Broadcasting Code of Conduct training

August 10, 2016

 

The number of complaints before the Broadcasting Complaints Commission of South Africa has grown over the past two years.  An analysis of these complaints before the BCCSA shows that many of these cases shows a lack of attention to the basic code of conduct to which National Association of Broadcaster members ascribe.  The judgements in the last month include:

 

Reel vs MixFM  – NEWS  (July 22 2016) 
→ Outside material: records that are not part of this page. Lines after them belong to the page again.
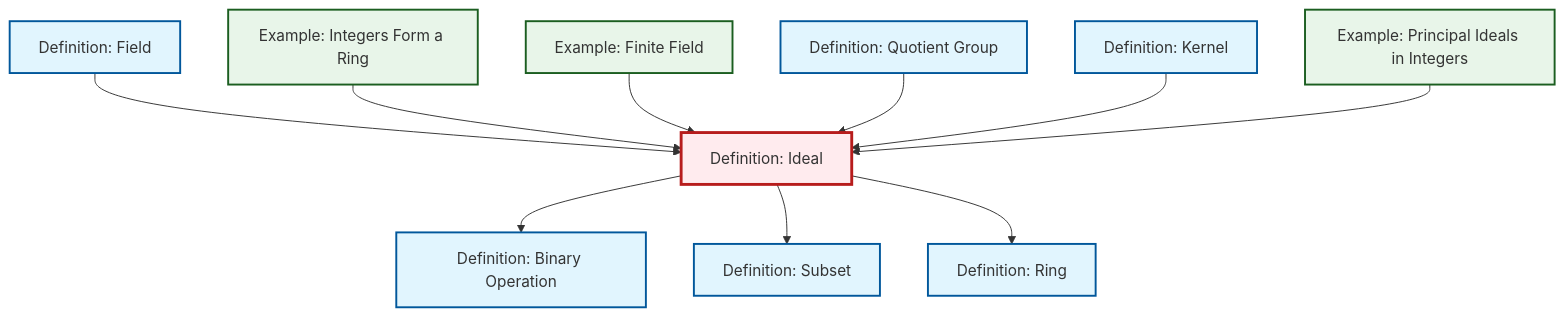
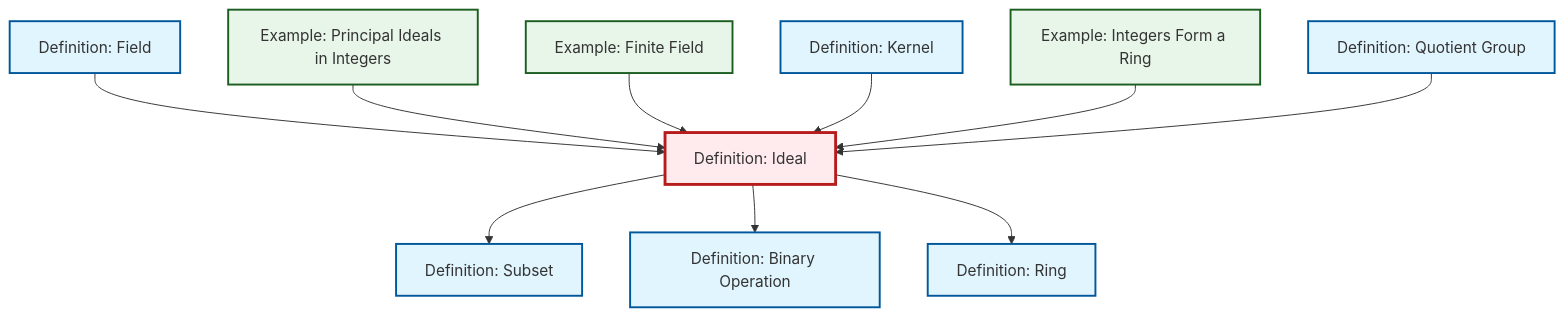
The diagram in content/en/algebra/def-ideal.qmd (RK0429/ModernMath), drawn with Mermaid before and after one commit. The commit also changed other lines of this file and 491 other files, not shown here.

````diff
--- a/content/en/algebra/def-ideal.qmd
+++ b/content/en/algebra/def-ideal.qmd
@@ -79,38 +79,38 @@
 ```{mermaid}
 %%| fig-cap: "Local dependency graph"
 graph TD
     classDef definition fill:#e1f5fe,stroke:#01579b,stroke-width:2px
     classDef theorem fill:#f3e5f5,stroke:#4a148c,stroke-width:2px
     classDef axiom fill:#fff3e0,stroke:#e65100,stroke-width:2px
     classDef example fill:#e8f5e9,stroke:#1b5e20,stroke-width:2px
     classDef current fill:#ffebee,stroke:#b71c1c,stroke-width:3px
+    def-binary-operation["Definition: Binary Operation"]:::definition
     def-kernel["Definition: Kernel"]:::definition
-    def-subset["Definition: Subset"]:::definition
-    def-ideal["Definition: Ideal"]:::definition
-    def-binary-operation["Definition: Binary Operation"]:::definition
-    def-field["Definition: Field"]:::definition
-    ex-integers-ring["Example: Integers Form a Ring"]:::example
-    def-ring["Definition: Ring"]:::definition
     ex-finite-field["Example: Finite Field"]:::example
     ex-principal-ideal["Example: Principal Ideals in Integers"]:::example
+    def-field["Definition: Field"]:::definition
+    def-ideal["Definition: Ideal"]:::definition
+    def-subset["Definition: Subset"]:::definition
+    def-ring["Definition: Ring"]:::definition
+    ex-integers-ring["Example: Integers Form a Ring"]:::example
     def-quotient-group["Definition: Quotient Group"]:::definition
+    def-ideal --> def-subset
     def-field --> def-ideal
-    ex-integers-ring --> def-ideal
+    ex-principal-ideal --> def-ideal
     ex-finite-field --> def-ideal
-    def-quotient-group --> def-ideal
     def-kernel --> def-ideal
     def-ideal --> def-binary-operation
-    def-ideal --> def-subset
-    ex-principal-ideal --> def-ideal
     def-ideal --> def-ring
+    ex-integers-ring --> def-ideal
+    def-quotient-group --> def-ideal
     class def-ideal current
+    click def-binary-operation "def-binary-operation.html" "Go to Binary Operation definition"
     click def-kernel "def-kernel.html" "Go to Kernel definition"
-    click def-subset "def-subset.html" "Go to Subset definition"
-    click def-binary-operation "def-binary-operation.html" "Go to Binary Operation definition"
-    click def-field "def-field.html" "Go to Field definition"
-    click ex-integers-ring "ex-integers-ring.html" "Go to Integers Form a Ring example"
-    click def-ring "def-ring.html" "Go to Ring definition"
     click ex-finite-field "ex-finite-field.html" "Go to Finite Field example"
     click ex-principal-ideal "ex-principal-ideal.html" "Go to Principal Ideals in Integers example"
+    click def-field "def-field.html" "Go to Field definition"
+    click def-subset "def-subset.html" "Go to Subset definition"
+    click def-ring "def-ring.html" "Go to Ring definition"
+    click ex-integers-ring "ex-integers-ring.html" "Go to Integers Form a Ring example"
     click def-quotient-group "def-quotient-group.html" "Go to Quotient Group definition"
 ```
````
In this case MixFM sourced a news item from News24 which was provocative, then failed to mention that the website indicated the report was not confirmed.  By running an unconfirmed report without additional sources MixFM was a contravention of Clause 11(5) of the BCCSA code of conduct.  The station was reprimanded for their poor attention to detail and failure to check facts. 

 

The full judgement can be read here.

 

What concerned the team adjudicating on the matter was that the subject matter concerned Muslims  and Jews.  The station merely read the News24 article as fact concerning the alleged arrest of three South African Muslims in Jerusalem by Israeli police.  But the story was erroneous and the sources vague.  The judge found, inter alia,  that MixFM failed to verify the facts, nor did they tell listeners that the story was unverified.  It was presented as fact. 

 

The need to train broadcast journalists in basic ethics is growing.  While journalism school's across South Africa have established courses in ethics and the code of conduct,  some journalists are leaving these institutions without a basic knowledge of law.  As the BCCSA commissioner HL Venter pointed out.

 

"In the light of prevailing circumstances in the world and in this country concerning international terrorism and political unrest and uncertainty, any news in this context should be handled very carefully."  

 

The iSimangaliso Wetland Park Authority vs M-Net (March 2016)

 

In another case in March 2016 Carte Blanche is accused of breaching the basic tenets of the BCCSA code by not providing the simple right of reply in an investigation into the iSimangaliso Wetland Park Authority.   The M-Net keynote programme personally identified two managers and then failed to provide them the opportunity to reply to their allegations.  In its ruling, commissioners for the BCCSA found that in their words 

 

"This unjustifiable portrayal was attributable to certain comment not being based on reliable facts, reasonable efforts not having been made to fairly present opposing points of view, and the failure to afford a right of reply where this was warranted.”

 

The full judgement can be read here.

 

As these cases show,  there's a trend that which commentators ascribe to poor adherence to the basic premise of journalism,  and a lack of understanding about the right way to cover contentious material.  

 

frayintermedia is seeking to address this with support from SANEF and recently, the Press Ombudsman.  We have built a Press Code eLearning programme which has seen hundreds of print and online media sign up to complete.  We are now planning a project to deliver the BCCSA Code of Conduct training in the next few months.  

 

For broadcaster's interested in the programme,  please contact frayintermedia  info@frayintermedia.com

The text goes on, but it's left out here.